*** Opening of LISTED ENTRIES ***

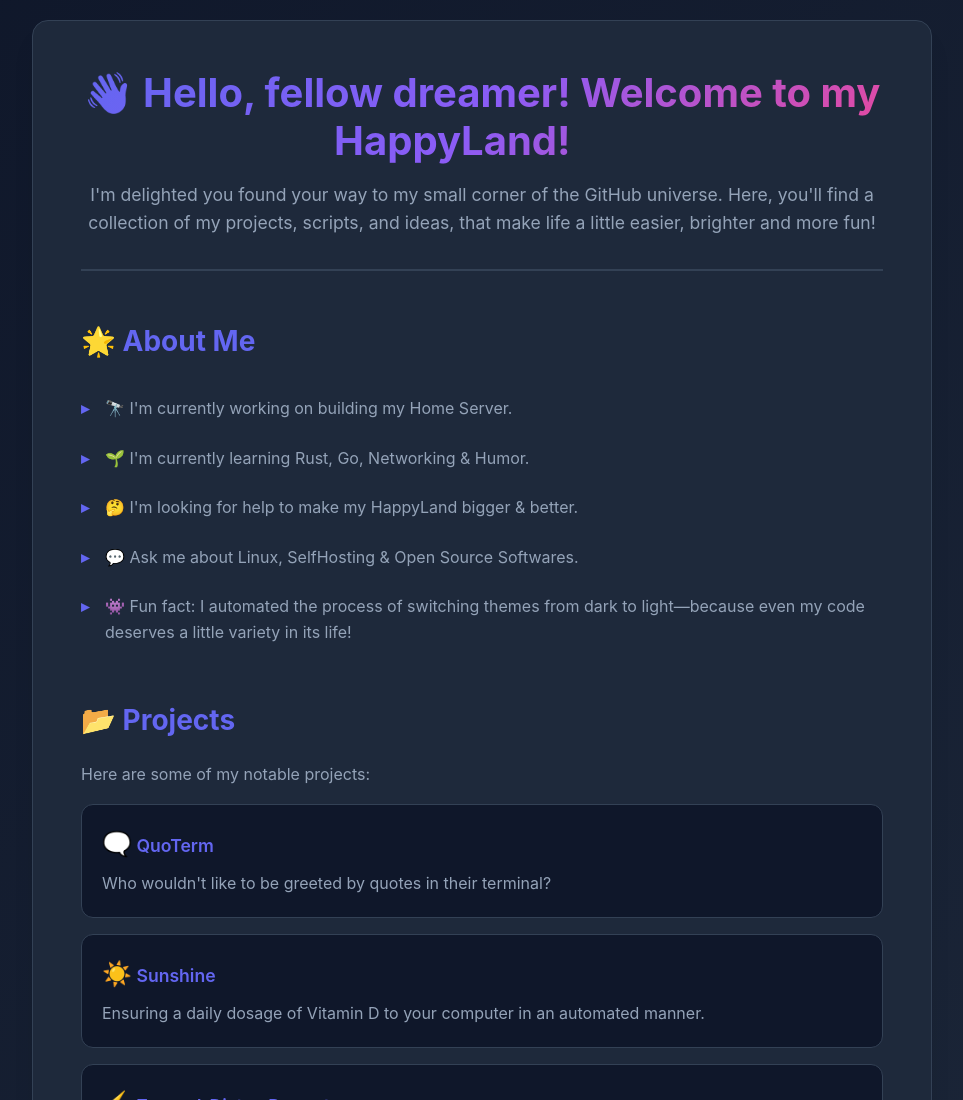
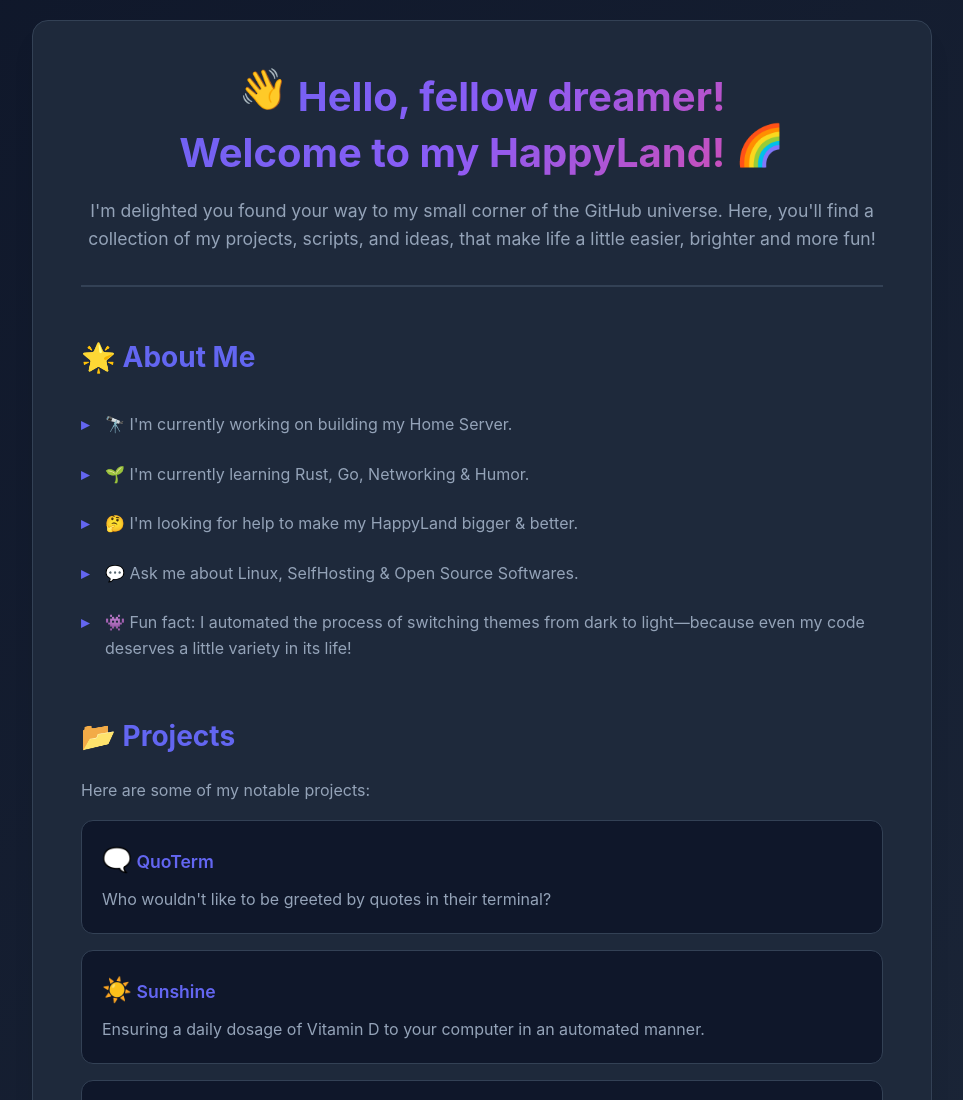
Before and after one commit to jollySleeper/jollySleeper.github.io, a plain HTML site: page index.html in a window 1280 px wide. Shown: the top 1100 px of the page, without its empty margins (158-1121 px from the left). Drawn offline with Linux system fonts and the light colour scheme.

Commit message:
style: improve h1 layout and emoji rendering
- Split heading into two lines for better readability
- Fix emoji gradient issue by resetting text-fill-color for emoji class
- Increase line-height for better spacing

```diff
--- a/index.html
+++ b/index.html
@@ -11,7 +11,10 @@
 <body>
     <div class="container fade-in">
         <header>
-            <h1>👋 Hello, fellow dreamer! Welcome to my HappyLand! <span class="emoji">🌈</span></h1>
+            <h1>
+                <span class="emoji">👋</span> Hello, fellow dreamer!<br>
+                Welcome to my HappyLand! <span class="emoji">🌈</span>
+            </h1>
             <p style="font-size: 1.1rem; color: var(--text-muted); margin-top: 1rem;">
                 I'm delighted you found your way to my small corner of the GitHub universe. Here, you'll find a collection of my projects, scripts, and ideas, that make life a little easier, brighter and more fun!
             </p>
--- a/styles.css
+++ b/styles.css
@@ -50,7 +50,14 @@ h1 {
     -webkit-background-clip: text;
     -webkit-text-fill-color: transparent;
     background-clip: text;
-    line-height: 1.2;
+    line-height: 1.4;
+}
+
+h1 .emoji {
+    -webkit-text-fill-color: initial;
+    background: none;
+    -webkit-background-clip: initial;
+    background-clip: initial;
 }
 
 h2 {
```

*** Close of LISTED ENTRIES ***

Although the records contain pictures, the output must hold only their exact wording.

**WRITTEN SOLUTION**
Before and after one commit to jollySleeper/jollySleeper.github.io, a plain HTML site: page index.html in a window 1280 px wide. Shown: the top 1100 px of the page, without its empty margins (158-1121 px from the left). Drawn offline with Linux system fonts and the light colour scheme.

Commit message:
style: improve h1 layout and emoji rendering
- Split heading into two lines for better readability
- Fix emoji gradient issue by resetting text-fill-color for emoji class
- Increase line-height for better spacing

```diff
--- a/index.html
+++ b/index.html
@@ -11,7 +11,10 @@
 <body>
     <div class="container fade-in">
         <header>
-            <h1>👋 Hello, fellow dreamer! Welcome to my HappyLand! <span class="emoji">🌈</span></h1>
+            <h1>
+                <span class="emoji">👋</span> Hello, fellow dreamer!<br>
+                Welcome to my HappyLand! <span class="emoji">🌈</span>
+            </h1>
             <p style="font-size: 1.1rem; color: var(--text-muted); margin-top: 1rem;">
                 I'm delighted you found your way to my small corner of the GitHub universe. Here, you'll find a collection of my projects, scripts, and ideas, that make life a little easier, brighter and more fun!
             </p>
--- a/styles.css
+++ b/styles.css
@@ -50,7 +50,14 @@ h1 {
     -webkit-background-clip: text;
     -webkit-text-fill-color: transparent;
     background-clip: text;
-    line-height: 1.2;
+    line-height: 1.4;
+}
+
+h1 .emoji {
+    -webkit-text-fill-color: initial;
+    background: none;
+    -webkit-background-clip: initial;
+    background-clip: initial;
 }
 
 h2 {
```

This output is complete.